Documentary that chronicles how Francis Ford Coppola's Apocalypse Now (1979) was plagued by extraordinary script, shooting, budget, and casting problems--nearly destroying the life and career of the celebrated director.
A documentary on the chaotic production of Werner Herzog's epic Fitzcarraldo (1982), showing how the film managed to get made despite problems that would have floored a less obsessively ... See full summary »
In the 1950s, an adolescent Werner Herzog was transfixed by a film performance of the young Klaus Kinski. Years later, they would share an apartment where, in an unabated, forty-eight-hour ... See full summary »

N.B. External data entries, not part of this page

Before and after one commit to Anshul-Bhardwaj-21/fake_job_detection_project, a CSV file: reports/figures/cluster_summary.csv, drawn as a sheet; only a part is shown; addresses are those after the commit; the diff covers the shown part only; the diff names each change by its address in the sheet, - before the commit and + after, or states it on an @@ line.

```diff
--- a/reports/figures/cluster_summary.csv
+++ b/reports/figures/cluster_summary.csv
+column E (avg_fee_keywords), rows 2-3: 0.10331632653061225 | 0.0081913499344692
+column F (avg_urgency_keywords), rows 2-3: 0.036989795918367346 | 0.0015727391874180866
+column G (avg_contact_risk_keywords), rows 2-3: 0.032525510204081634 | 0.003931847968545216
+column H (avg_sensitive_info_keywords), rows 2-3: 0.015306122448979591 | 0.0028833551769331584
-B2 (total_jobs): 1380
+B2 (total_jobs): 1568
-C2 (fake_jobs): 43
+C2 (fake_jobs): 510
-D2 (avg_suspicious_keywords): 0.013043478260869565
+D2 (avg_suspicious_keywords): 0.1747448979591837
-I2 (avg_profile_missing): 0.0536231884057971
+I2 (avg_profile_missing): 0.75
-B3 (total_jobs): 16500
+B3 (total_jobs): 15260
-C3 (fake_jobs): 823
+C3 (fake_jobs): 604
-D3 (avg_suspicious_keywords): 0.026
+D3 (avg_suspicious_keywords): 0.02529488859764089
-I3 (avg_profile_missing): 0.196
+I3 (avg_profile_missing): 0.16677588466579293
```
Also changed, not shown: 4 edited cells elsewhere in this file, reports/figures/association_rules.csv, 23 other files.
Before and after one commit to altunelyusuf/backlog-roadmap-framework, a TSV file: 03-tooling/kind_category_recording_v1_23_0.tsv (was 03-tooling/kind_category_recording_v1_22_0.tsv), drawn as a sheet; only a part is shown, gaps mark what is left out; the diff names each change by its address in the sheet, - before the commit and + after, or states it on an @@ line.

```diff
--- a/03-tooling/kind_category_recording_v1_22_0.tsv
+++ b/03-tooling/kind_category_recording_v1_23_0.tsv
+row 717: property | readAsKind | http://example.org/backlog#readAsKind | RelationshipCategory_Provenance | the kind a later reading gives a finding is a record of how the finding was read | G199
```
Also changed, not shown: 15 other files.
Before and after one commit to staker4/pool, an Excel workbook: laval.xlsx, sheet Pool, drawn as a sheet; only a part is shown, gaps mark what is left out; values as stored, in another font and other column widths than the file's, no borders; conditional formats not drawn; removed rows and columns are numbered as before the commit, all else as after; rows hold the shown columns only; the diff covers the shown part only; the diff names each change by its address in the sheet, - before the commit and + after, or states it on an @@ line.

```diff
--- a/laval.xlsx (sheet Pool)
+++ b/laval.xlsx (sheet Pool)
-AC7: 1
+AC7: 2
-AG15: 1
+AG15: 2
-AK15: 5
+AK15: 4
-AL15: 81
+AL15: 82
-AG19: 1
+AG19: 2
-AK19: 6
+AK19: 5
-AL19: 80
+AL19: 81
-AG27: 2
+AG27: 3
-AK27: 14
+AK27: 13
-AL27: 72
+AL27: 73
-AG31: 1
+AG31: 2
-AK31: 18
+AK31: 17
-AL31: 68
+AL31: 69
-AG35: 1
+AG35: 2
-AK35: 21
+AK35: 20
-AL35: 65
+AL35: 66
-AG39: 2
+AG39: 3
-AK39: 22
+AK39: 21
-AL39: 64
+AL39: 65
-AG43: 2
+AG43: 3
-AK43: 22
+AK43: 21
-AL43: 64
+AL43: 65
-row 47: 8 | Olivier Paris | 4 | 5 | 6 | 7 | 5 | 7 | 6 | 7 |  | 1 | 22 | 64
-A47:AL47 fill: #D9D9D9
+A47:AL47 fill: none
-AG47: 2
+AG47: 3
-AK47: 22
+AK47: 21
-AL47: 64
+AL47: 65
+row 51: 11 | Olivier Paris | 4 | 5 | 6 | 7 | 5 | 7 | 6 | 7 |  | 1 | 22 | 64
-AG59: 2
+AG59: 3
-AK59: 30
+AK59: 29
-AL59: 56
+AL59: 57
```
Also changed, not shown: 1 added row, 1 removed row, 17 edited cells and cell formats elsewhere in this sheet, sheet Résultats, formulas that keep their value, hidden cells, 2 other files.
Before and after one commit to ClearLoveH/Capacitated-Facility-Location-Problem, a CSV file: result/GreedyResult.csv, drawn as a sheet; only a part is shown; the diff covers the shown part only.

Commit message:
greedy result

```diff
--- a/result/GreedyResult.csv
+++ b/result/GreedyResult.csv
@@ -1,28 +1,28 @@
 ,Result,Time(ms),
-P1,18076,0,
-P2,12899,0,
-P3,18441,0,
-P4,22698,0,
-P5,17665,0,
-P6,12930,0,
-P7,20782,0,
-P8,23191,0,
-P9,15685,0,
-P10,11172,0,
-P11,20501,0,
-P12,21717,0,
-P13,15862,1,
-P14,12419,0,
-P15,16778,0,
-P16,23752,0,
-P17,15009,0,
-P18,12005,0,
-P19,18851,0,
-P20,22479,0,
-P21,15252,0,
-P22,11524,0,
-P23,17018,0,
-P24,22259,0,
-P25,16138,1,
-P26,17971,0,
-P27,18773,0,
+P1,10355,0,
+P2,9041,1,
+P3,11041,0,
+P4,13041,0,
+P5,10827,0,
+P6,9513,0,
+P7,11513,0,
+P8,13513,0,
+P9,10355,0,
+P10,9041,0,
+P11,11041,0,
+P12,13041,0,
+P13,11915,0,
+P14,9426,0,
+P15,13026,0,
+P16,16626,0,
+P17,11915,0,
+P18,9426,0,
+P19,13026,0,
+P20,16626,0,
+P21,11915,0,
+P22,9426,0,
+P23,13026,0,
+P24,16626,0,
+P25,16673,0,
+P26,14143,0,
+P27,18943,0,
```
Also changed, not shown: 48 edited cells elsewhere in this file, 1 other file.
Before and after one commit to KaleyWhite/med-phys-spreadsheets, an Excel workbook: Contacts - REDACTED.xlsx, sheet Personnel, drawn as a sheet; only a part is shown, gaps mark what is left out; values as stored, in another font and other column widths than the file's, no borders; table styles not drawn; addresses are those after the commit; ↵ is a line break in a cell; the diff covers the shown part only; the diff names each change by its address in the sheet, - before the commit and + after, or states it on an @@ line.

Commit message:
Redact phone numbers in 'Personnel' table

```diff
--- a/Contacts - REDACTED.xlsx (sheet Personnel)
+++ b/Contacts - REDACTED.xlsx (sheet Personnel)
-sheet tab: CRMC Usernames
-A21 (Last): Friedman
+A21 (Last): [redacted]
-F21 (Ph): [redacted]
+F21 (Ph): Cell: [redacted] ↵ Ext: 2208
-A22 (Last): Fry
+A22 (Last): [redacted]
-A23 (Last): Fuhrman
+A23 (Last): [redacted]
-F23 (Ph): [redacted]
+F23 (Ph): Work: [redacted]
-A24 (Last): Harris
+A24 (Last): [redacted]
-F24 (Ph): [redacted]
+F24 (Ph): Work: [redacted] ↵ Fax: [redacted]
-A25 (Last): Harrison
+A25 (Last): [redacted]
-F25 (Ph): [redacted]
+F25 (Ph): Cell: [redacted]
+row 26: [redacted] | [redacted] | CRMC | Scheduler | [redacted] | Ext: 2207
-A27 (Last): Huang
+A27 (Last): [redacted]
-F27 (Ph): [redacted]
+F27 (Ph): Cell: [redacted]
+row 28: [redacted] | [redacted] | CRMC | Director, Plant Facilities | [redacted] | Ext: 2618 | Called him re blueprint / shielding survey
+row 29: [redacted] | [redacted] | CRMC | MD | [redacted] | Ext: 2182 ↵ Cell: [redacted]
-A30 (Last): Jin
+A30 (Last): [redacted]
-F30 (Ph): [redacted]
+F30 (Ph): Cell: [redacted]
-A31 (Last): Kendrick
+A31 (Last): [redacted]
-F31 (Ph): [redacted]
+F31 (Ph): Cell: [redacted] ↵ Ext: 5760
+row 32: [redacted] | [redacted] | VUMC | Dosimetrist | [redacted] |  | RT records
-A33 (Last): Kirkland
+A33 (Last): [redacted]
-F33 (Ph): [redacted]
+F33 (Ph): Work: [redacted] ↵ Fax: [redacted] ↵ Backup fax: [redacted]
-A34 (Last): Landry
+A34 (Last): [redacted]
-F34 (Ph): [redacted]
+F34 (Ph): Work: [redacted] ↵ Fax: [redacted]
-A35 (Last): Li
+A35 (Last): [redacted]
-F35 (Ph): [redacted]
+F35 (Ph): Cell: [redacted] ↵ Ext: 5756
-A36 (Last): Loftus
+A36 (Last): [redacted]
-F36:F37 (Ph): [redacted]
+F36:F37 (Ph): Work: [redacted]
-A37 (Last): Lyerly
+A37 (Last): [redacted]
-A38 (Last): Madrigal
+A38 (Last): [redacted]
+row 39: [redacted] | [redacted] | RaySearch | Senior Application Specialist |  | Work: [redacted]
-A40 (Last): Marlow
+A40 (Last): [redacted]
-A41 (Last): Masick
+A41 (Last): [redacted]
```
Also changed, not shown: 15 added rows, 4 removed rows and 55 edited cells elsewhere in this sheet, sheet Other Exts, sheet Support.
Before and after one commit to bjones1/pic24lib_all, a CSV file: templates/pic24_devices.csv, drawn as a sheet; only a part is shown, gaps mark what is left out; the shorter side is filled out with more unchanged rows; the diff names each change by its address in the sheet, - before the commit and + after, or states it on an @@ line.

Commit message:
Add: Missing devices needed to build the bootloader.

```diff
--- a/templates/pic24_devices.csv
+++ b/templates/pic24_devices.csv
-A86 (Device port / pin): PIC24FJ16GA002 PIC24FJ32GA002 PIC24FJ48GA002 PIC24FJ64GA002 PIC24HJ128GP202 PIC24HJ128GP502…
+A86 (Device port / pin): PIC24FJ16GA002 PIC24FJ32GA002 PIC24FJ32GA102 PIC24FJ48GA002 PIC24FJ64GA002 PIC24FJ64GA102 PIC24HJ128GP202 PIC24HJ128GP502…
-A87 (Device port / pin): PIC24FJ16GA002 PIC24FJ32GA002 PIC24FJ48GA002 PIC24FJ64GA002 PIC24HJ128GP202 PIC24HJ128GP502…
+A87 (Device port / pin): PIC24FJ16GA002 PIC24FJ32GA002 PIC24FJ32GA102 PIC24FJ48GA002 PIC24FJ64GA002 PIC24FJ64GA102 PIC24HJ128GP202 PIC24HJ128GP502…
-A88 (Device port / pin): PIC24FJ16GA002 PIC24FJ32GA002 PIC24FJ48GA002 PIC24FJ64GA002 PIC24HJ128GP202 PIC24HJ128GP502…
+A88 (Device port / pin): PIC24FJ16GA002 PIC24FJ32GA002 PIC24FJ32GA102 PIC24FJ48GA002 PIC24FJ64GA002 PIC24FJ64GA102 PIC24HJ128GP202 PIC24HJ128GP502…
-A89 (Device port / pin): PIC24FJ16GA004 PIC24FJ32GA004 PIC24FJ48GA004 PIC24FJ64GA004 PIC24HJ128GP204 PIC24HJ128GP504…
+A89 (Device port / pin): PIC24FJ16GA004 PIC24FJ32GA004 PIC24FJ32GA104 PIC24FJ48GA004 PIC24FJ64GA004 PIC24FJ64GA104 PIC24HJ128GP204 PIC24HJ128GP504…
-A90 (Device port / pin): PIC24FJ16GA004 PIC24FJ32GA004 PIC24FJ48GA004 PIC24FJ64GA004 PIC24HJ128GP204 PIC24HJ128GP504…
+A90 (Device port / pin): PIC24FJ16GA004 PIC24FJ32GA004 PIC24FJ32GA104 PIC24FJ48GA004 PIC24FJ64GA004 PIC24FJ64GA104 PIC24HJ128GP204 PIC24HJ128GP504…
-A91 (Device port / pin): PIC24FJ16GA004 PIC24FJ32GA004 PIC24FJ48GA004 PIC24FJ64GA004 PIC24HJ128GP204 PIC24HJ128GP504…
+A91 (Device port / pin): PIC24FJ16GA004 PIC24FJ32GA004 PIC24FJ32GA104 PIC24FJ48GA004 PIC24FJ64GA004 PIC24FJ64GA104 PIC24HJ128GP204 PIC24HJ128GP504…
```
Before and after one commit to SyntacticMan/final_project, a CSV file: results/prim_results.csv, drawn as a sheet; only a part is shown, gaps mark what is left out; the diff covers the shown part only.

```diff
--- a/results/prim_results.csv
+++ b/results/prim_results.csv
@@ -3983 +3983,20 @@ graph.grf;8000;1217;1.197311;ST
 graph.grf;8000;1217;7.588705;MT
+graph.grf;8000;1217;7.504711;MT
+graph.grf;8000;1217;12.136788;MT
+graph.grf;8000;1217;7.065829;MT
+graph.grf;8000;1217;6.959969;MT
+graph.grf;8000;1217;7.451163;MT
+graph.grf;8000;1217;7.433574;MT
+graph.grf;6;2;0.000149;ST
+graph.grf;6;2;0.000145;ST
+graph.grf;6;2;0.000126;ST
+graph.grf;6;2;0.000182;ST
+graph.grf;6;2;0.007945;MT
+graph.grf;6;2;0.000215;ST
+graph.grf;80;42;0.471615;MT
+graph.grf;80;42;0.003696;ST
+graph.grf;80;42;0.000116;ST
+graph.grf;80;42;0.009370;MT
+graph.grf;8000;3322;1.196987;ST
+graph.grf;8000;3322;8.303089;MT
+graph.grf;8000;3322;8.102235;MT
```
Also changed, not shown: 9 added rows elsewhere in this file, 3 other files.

Documents the sensational events surrounding the making of 'Apocalypse Now' and Francis Ford Coppola's struggle with nature, governments, actors, and self-doubt. Includes footage and sound secretly recorded by Elanor Coppola, wife of Francis. Written by
Murray Chapman <email@example.com>
The most insightful (if not, one of the most) documentaries ever made
Francis Ford Coppolla made a undeniable masterpiece with Apocalypse Now and became (for me at least) one of the greatest films ever made and the best war picture ever. To have this documentary sitting about is like having a documentary about success, failure and what life is, craziness. That is the essence caught in this film.
The film follows the events of the making of Apocalypse Now, including some moments of insight I almost couldn't believe (George Lucas might've been the director, Harvey Keitel was the original Willard, Coppolla almost gave up on the project, etc) and behind the camera footage I thought was ludicrous- in a good way. For instance, being a long time fan of Marlon Brando, it was as much cringe like as it was interesting to see deleted, improvised footage of Brando spouting lines and such. But the centerpiece here is Coppolla himself, as we see his descent into almost like what Kurtz went through, and that might be the most extraordinary part of all (considering that he is one of the best American directors of the last quarter century). One of the best pictures of 1991. A+
11 of 16 people found this review helpful.
Was this review helpful to you?